Objective: This study aimed to evaluate the visual evoked potentials (VEP) and optical coherence tomography (OCT) as a diagnostic biomarker in Parkinson's disease (PD) patients. Patients and Methods: Forty-seven PD patients were distributed to two groups: Group 1-included 22 newly diagnosed drug naïve PD patients. Group 2-included 25 PD patients receiving antiparkinsonian drugs. Another 20 age and sex-matched healthy subjects were recruited and served as a control group (Group 3). All participants were subjected to full medical history, general and neurological examination. All participants underwent a full neuro-ophthalmologic examination, OCT, and VEP. Results: The VEP assessment revealed that the p100 latency was significantly delayed in patients' groups in comparison to healthy subjects (p < 0.0001). Also, the p100 amplitude was significantly diminished in patients' groups in comparison to healthy subjects (p < 0.0001). These parameters showed statistically significant correlations with both disease duration and severity. There was a significant reduction in both average and quadrant Retinal Nerve Fiber Layer (RNFL) thickness (p < 0.0001) in PD patients compared to healthy subjects, with more affection of group 2. Decreased average RNFL thickness was correlated to PD duration and severity. In PD patients both delayed P100 Latency and decreased amplitude were in a statistically significant correlation with decreased average RNFL thickness. Conclusion: Our results indicate PD patients either drug naïve or medicated show functional and morphological changes in the visual pathway, these changes represent a new biomarker for follow up of PD progression.
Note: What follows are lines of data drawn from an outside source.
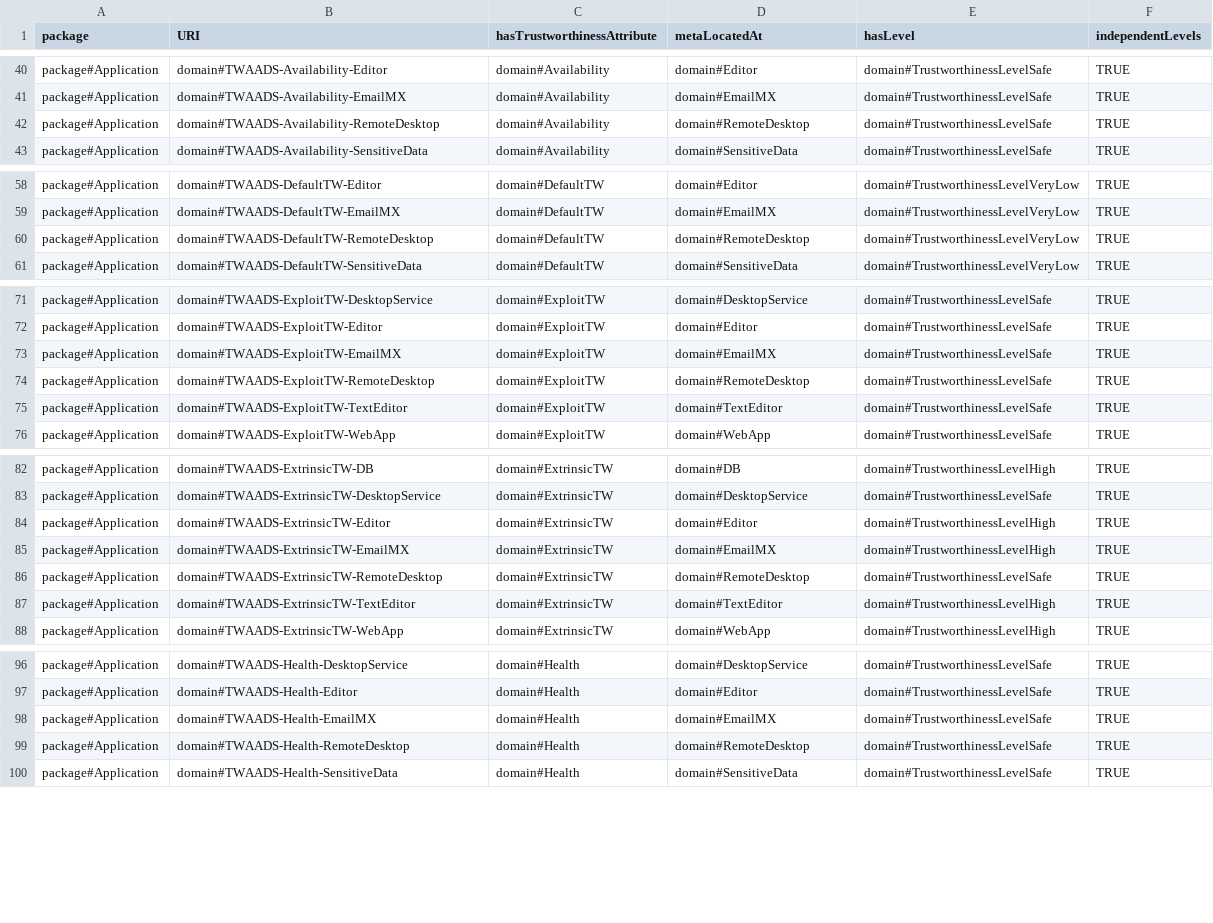
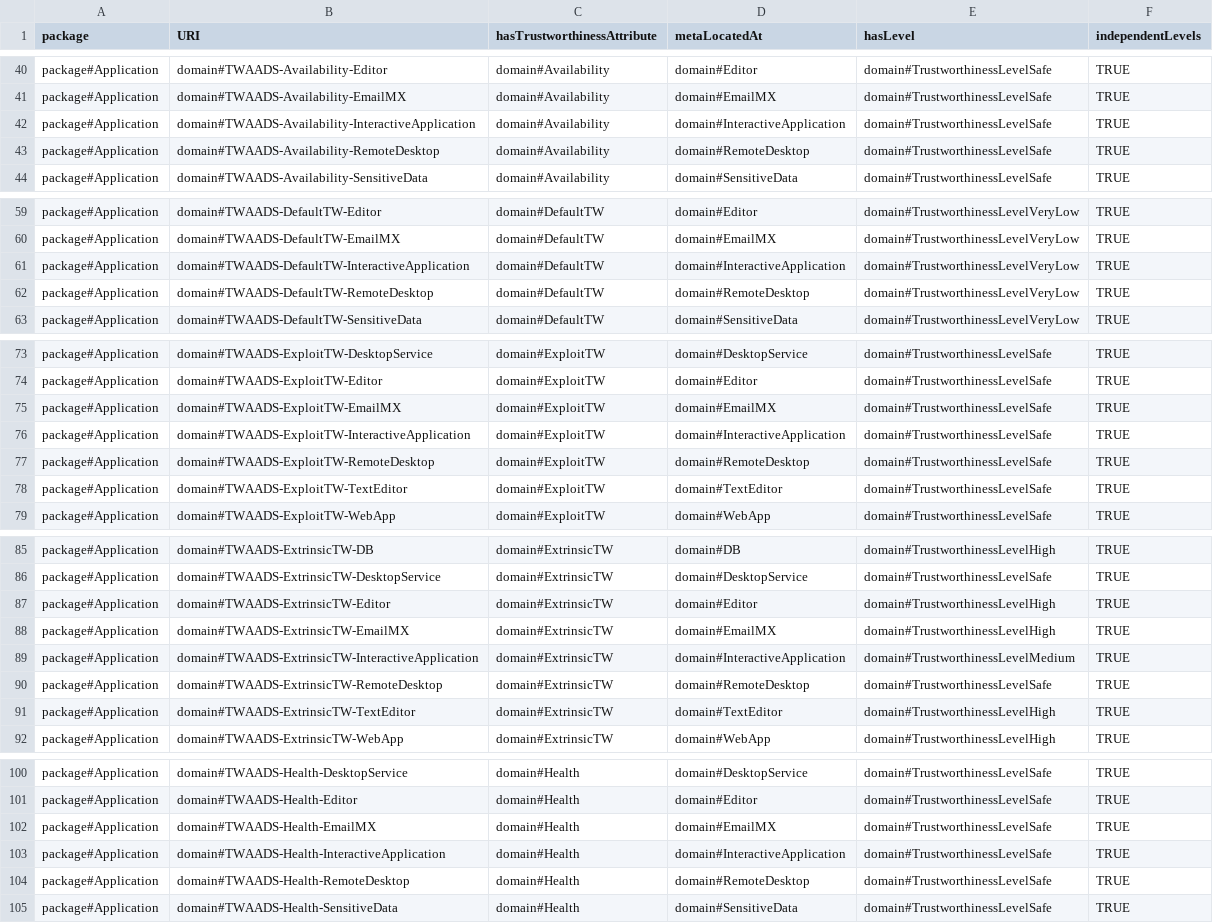
Before and after one commit to Spyderisk/domain-network, a CSV file: csv/TWAADefaultSetting.csv, drawn as a sheet; only a part is shown, gaps mark what is left out; the diff covers the shown part only.

```diff
--- a/csv/TWAADefaultSetting.csv
+++ b/csv/TWAADefaultSetting.csv
@@ -41,2 +41,3 @@ package#Application,domain#TWAADS-Availability-Editor,domain#Availability,domain
 package#Application,domain#TWAADS-Availability-EmailMX,domain#Availability,domain#EmailMX,domain#TrustworthinessLevelSafe,TRUE
+package#Application,domain#TWAADS-Availability-InteractiveApplication,domain#Availability,domain#InteractiveApplication,domain#TrustworthinessLevelSafe,TRUE
 package#Application,domain#TWAADS-Availability-RemoteDesktop,domain#Availability,domain#RemoteDesktop,domain#TrustworthinessLevelSafe,TRUE
@@ -59,2 +60,3 @@ package#Application,domain#TWAADS-DefaultTW-Editor,domain#DefaultTW,domain#Edito
 package#Application,domain#TWAADS-DefaultTW-EmailMX,domain#DefaultTW,domain#EmailMX,domain#TrustworthinessLevelVeryLow,TRUE
+package#Application,domain#TWAADS-DefaultTW-InteractiveApplication,domain#DefaultTW,domain#InteractiveApplication,domain#TrustworthinessLevelVeryLow,TRUE
 package#Application,domain#TWAADS-DefaultTW-RemoteDesktop,domain#DefaultTW,domain#RemoteDesktop,domain#TrustworthinessLevelVeryLow,TRUE
@@ -73,2 +75,3 @@ package#Application,domain#TWAADS-ExploitTW-Editor,domain#ExploitTW,domain#Edito
 package#Application,domain#TWAADS-ExploitTW-EmailMX,domain#ExploitTW,domain#EmailMX,domain#TrustworthinessLevelSafe,TRUE
+package#Application,domain#TWAADS-ExploitTW-InteractiveApplication,domain#ExploitTW,domain#InteractiveApplication,domain#TrustworthinessLevelSafe,TRUE
 package#Application,domain#TWAADS-ExploitTW-RemoteDesktop,domain#ExploitTW,domain#RemoteDesktop,domain#TrustworthinessLevelSafe,TRUE
@@ -85,2 +88,3 @@ package#Application,domain#TWAADS-ExtrinsicTW-Editor,domain#ExtrinsicTW,domain#E
 package#Application,domain#TWAADS-ExtrinsicTW-EmailMX,domain#ExtrinsicTW,domain#EmailMX,domain#TrustworthinessLevelHigh,TRUE
+package#Application,domain#TWAADS-ExtrinsicTW-InteractiveApplication,domain#ExtrinsicTW,domain#InteractiveApplication,domain#TrustworthinessLevelMedium,TRUE
 package#Application,domain#TWAADS-ExtrinsicTW-RemoteDesktop,domain#ExtrinsicTW,domain#RemoteDesktop,domain#TrustworthinessLevelSafe,TRUE
@@ -98,2 +102,3 @@ package#Application,domain#TWAADS-Health-Editor,domain#Health,domain#Editor,doma
 package#Application,domain#TWAADS-Health-EmailMX,domain#Health,domain#EmailMX,domain#TrustworthinessLevelSafe,TRUE
+package#Application,domain#TWAADS-Health-InteractiveApplication,domain#Health,domain#InteractiveApplication,domain#TrustworthinessLevelSafe,TRUE
 package#Application,domain#TWAADS-Health-RemoteDesktop,domain#Health,domain#RemoteDesktop,domain#TrustworthinessLevelSafe,TRUE
```
Also changed, not shown: 19 added rows elsewhere in this file, csv/MADefaultSetting.csv, csv/MatchingPattern.csv, 27 other files.
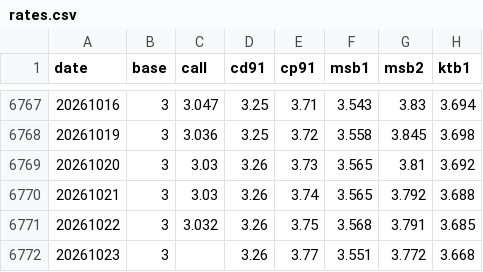
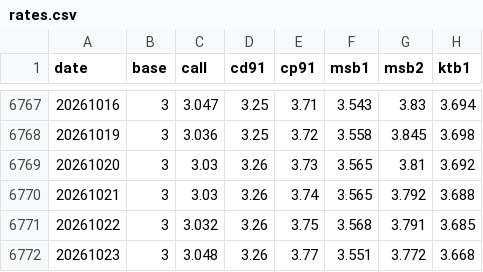
Before and after one commit to crucialp/rate-monitor, a CSV file: docs/data/rates.csv, drawn as a sheet; only a part is shown, gaps mark what is left out; the diff names each change by its address in the sheet, - before the commit and + after, or states it on an @@ line.

```diff
--- a/docs/data/rates.csv
+++ b/docs/data/rates.csv
-C6772 (call): (empty)
+C6772 (call): 3.048
```
Also changed, not shown: 2 other files.
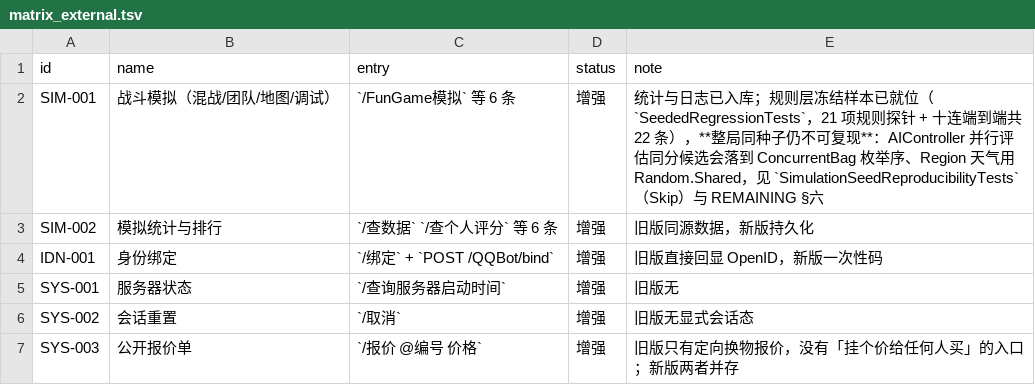
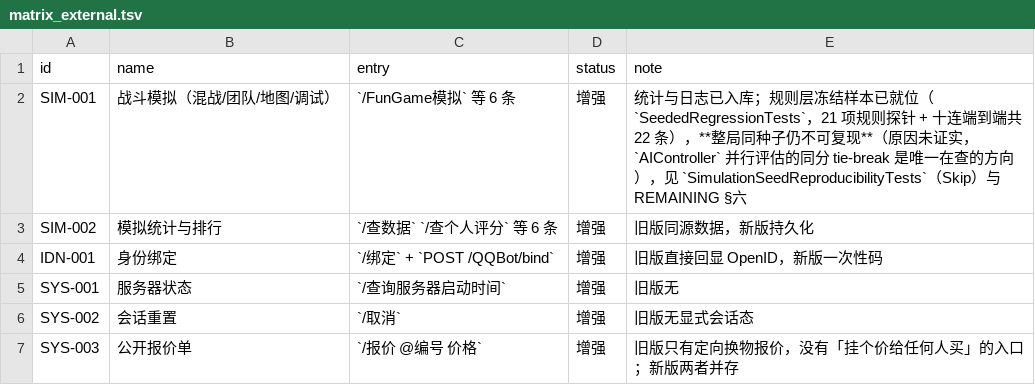
Before and after one commit to candy-cottage/oshima-bot, a TSV file: migration/matrix_external.tsv, drawn as a sheet; only a part is shown.

Commit message:
docs(regression): weather is display-only, so stop blaming it
I claimed Region.Weather is seeded from Random.Shared and feeds the damage
formula. Both halves were wrong, and the user called it out.

Weather is rolled once at content init and read only for display (region
list, region detail, the catalog's region row); Temperature is likewise
assigned and printed. The GenerationPredicates in content
(r => r.Weather == "永昼") are never evaluated by gameplay code - only
RegionContentTests calls them directly - so weather affects neither damage
nor what spawns.

The simulation divergence therefore stays unexplained: periodic drops,
weather and end-of-run statistics are all ruled out, and AIController's
parallel grid evaluation remains the only lead, marked as such.

While checking, found a real one nearby: RegionUnit and RegionCharacter roll
ATK/HP/MP/SPD/HR/MR from Random.Next in their constructors, i.e. from
Random.Shared at content init. Exploration enemies therefore differ per
process and cannot be reproduced from a seed. Fixing it means threading an
injectable random through OshimaRegions.CreateAll() and the static
FunGameService init; recorded in REMAINING instead of done here.

```diff
--- a/migration/matrix_external.tsv
+++ b/migration/matrix_external.tsv
@@ -1,3 +1,3 @@
 id	name	entry	status	note
-SIM-001	战斗模拟（混战/团队/地图/调试）	`/FunGame模拟` 等 6 条	增强	统计与日志已入库；规则层冻结样本已就位（`SeededRegressionTests`，21 项规则探针 + 十连端到端共 22 条），**整局同种子仍不可复现**：AIController 并行评估同分候选会落到 ConcurrentBag 枚举序、Region 天气用 Random.Shared，见 `SimulationSeedReproducibilityTests`（Skip）与 REMAINING §六
+SIM-001	战斗模拟（混战/团队/地图/调试）	`/FunGame模拟` 等 6 条	增强	统计与日志已入库；规则层冻结样本已就位（`SeededRegressionTests`，21 项规则探针 + 十连端到端共 22 条），**整局同种子仍不可复现**（原因未证实，`AIController` 并行评估的同分 tie-break 是唯一在查的方向），见 `SimulationSeedReproducibilityTests`（Skip）与 REMAINING §六
 SIM-002	模拟统计与排行	`/查数据` `/查个人评分` 等 6 条	增强	旧版同源数据，新版持久化
```
Also changed, not shown: 3 other files.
Background: Cognitive impairment is a common finding epileptic children. Studies have linked nocturnal epileptic discharges to delayed cognitive abilities in children. Objective: The study aims to evaluate the effect of nocturnal epileptic seizures on cognitive functions in children with idiopathic epilepsy. Patients and methods: The study was conducted on 70 children with idiopathic generalized or benign focal epilepsy. Based on seizures semiology, they were classified into cases either with nocturnal epileptic seizures (NES) (n = 40) or with diurnal epileptic seizures (DES) (n = 30). Patients receiving antiepileptic drugs (AEDs) that affect cognitive function, patients with intelligence quotient (IQ) below 70, and those having other neurological or psychiatric disorders' were excluded. All patients were subjected to neurological examination, brain magnetic resonance imaging (MRI), and electroencephalography. Cognition was assessed using Wechsler Intelligence scale for children (WISC) to measure IQ, Wisconsin card sorting test (WCST) (computerized version), Trail Making Test, and Digit spans test. Results: There was no significant difference between both groups regarding age, sex, age of epilepsy onset, or seizure frequency. There was a significant difference in almost all cognitive variables including digit forward, digit backward, processing speed, verbal IQ, WCST perseverative responses, WCST failure to maintain set, Trail Making Test A (error), Trail Making Test B (Time), and Trail Making Test B (error). There was no significant difference regarding the associated sleep disturbances between the studied groups. Conclusion: Children with idiopathic epilepsy suffering from predominant nocturnal seizure have overt and subtle cognitive functions impairments compared to children with predominant diurnal seizure.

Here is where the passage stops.